_Supplied material_:
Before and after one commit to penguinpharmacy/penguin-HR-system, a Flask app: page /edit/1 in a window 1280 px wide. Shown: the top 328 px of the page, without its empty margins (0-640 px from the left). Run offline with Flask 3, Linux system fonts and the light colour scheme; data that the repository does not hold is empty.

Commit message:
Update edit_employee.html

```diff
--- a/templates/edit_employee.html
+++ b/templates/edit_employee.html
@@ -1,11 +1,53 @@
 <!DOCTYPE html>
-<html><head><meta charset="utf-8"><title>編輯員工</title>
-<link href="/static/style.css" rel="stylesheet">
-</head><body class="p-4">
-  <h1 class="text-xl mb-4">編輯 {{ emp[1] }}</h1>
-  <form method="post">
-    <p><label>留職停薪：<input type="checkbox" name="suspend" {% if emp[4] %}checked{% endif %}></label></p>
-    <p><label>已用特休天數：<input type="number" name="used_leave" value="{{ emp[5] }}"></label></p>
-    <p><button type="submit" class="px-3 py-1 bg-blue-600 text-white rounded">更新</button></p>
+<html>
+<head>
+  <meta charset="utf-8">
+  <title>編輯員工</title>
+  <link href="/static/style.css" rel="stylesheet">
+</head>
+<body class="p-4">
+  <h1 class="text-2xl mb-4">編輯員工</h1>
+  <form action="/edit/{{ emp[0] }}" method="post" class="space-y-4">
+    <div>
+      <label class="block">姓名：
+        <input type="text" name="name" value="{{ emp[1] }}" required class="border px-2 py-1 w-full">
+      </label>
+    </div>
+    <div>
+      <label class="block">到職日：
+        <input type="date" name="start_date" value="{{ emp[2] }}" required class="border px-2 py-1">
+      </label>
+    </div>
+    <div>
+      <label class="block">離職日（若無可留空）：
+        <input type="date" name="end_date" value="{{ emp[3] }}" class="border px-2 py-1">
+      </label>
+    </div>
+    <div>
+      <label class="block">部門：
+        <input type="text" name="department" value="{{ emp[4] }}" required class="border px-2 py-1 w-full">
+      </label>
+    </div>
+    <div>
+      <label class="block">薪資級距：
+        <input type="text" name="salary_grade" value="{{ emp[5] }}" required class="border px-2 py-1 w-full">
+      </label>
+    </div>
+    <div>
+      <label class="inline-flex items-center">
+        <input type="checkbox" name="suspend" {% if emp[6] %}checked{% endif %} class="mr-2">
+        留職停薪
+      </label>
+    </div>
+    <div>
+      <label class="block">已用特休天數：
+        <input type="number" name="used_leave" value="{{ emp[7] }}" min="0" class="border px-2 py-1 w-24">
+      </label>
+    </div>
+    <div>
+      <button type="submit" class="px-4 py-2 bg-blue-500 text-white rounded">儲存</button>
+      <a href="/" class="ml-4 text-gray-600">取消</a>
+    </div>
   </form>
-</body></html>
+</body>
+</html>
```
* * *
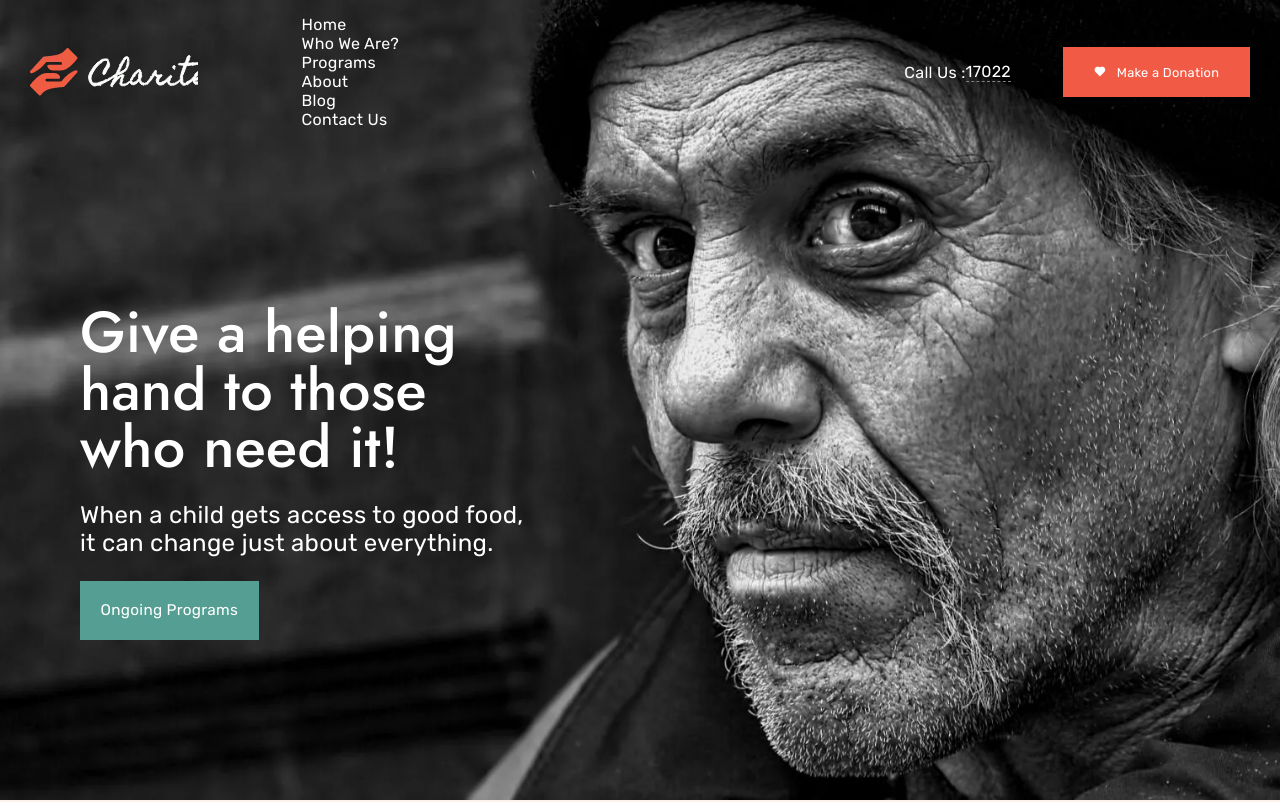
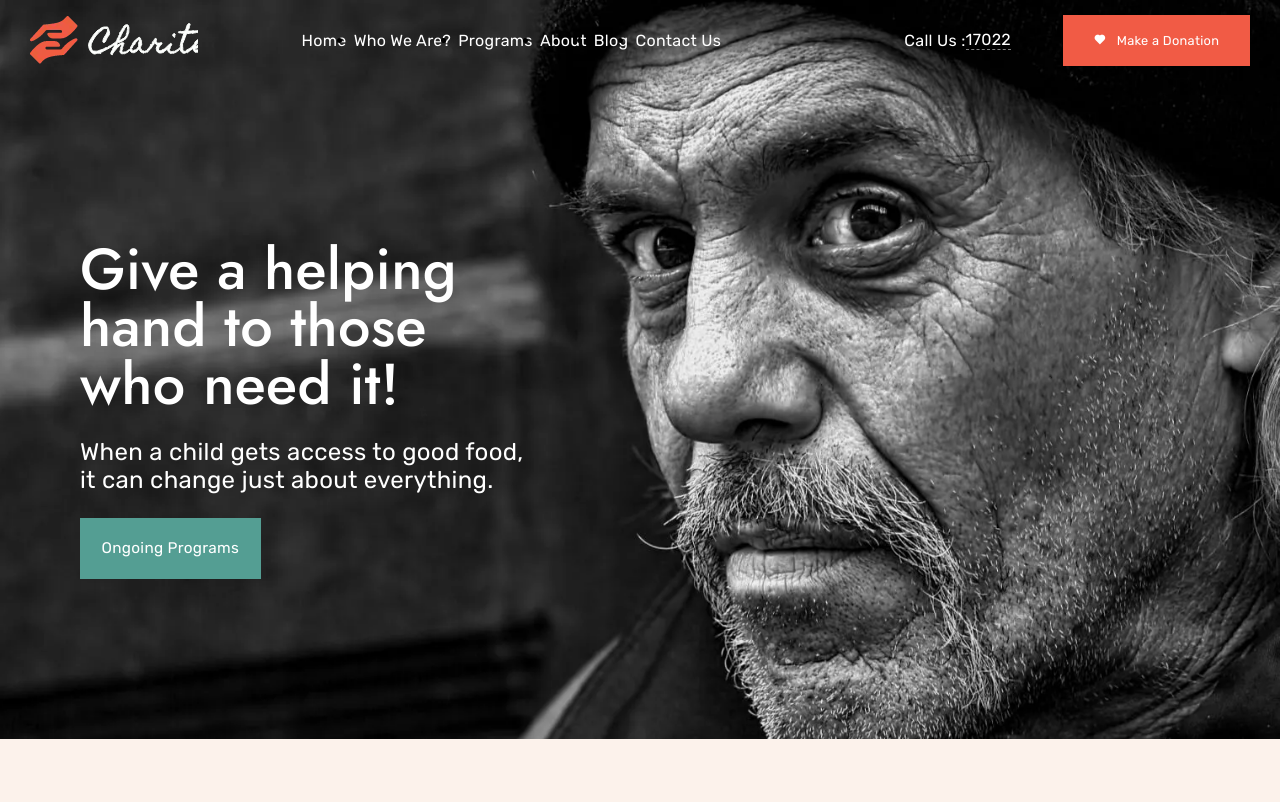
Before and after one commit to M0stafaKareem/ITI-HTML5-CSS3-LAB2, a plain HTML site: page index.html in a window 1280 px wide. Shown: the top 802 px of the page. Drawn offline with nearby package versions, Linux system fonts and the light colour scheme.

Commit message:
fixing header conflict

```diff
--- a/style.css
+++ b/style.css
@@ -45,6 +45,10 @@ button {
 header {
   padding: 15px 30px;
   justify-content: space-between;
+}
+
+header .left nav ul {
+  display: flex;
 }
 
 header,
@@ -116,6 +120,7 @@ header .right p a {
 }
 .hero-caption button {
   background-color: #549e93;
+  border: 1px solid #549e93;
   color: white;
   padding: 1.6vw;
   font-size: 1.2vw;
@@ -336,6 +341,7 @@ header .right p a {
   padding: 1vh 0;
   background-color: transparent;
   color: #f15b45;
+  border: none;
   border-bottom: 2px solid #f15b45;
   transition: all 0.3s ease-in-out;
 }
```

_Instructions for the task_: Report each line above that includes the string "style".

_Finished task_:
-<link href="/static/style.css" rel="stylesheet">
+  <link href="/static/style.css" rel="stylesheet">
--- a/style.css
+++ b/style.css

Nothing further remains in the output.